Across the country, a number of cities are setting ambitious tree canopy goals to fight the trend of a decline in tree canopy.
Tree planting can help communities achieve many resiliency goals such as cooling heat islands, reducing stormwater floods, and building neighborhood cohesion.
Phytoremediation is a green technology that utilizes specialized trees to remediate contaminated soils across the rural to urban continuum.
Mulches provide many benefits for trees and shrubs.
The history of the Morris Arboretum can be told through its eldest trees. Every scar and abnormality present on these immense specimens inspire awe, enrich visitor experience, and provide a glimpse into the past of the gardens.
Ice or snow loads can cause branch breakage or failure of entire trees and shrubs. Branches or entire trees that fall in storms can impact homes, vehicles, power lines and block roads.
Improving urban forests is one of the solutions to achieving several of the United Nations Sustainable Development Goals and making cities healthier and more livable for people.
As the pace of urban development increases, urban green spaces, and urban trees in particular, come in direct conflict with bulldozers and backhoes.

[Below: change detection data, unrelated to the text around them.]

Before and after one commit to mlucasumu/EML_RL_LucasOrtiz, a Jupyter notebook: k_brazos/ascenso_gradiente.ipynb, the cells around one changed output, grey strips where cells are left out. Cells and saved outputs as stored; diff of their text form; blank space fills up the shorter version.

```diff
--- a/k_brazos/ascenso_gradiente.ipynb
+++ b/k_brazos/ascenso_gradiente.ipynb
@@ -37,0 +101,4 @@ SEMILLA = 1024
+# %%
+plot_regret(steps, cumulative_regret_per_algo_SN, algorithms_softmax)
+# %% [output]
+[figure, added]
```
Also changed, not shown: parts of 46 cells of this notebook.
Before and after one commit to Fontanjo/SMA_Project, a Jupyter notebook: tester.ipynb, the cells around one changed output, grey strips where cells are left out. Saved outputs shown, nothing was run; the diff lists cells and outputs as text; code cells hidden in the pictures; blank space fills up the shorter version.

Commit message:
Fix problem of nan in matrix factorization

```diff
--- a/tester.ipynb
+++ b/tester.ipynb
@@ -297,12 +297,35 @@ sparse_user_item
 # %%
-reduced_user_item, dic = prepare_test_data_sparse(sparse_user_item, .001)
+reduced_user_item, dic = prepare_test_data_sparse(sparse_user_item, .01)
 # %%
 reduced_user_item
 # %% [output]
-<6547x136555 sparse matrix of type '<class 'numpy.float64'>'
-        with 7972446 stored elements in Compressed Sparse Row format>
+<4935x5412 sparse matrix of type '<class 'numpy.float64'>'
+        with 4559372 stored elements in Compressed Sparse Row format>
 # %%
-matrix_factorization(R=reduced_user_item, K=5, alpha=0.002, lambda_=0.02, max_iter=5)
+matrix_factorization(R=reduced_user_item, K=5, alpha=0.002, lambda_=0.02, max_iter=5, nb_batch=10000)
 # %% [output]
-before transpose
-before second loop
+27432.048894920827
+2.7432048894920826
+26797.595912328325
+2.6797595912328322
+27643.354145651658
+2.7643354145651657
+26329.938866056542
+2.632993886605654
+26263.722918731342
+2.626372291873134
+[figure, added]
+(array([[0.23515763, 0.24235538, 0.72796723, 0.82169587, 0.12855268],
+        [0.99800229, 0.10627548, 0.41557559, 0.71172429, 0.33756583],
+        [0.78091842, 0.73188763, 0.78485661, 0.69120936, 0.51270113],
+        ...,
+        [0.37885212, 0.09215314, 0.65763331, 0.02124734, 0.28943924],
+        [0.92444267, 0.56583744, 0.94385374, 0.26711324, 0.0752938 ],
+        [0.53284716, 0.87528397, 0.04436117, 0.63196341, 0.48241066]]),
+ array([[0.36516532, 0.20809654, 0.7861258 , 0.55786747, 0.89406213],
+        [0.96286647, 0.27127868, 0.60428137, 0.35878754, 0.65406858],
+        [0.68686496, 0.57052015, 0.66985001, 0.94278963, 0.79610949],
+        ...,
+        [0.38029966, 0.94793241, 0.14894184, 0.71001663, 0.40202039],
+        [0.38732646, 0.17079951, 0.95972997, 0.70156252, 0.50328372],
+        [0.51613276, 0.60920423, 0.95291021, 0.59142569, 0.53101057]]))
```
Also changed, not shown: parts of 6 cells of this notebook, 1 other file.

This tree plan, not only comprises a history of trees that once stood in the Park and catalogues the trees currently standing, but also directs the succession and maintenance of the tree canopy that future generations of Park users will enjoy.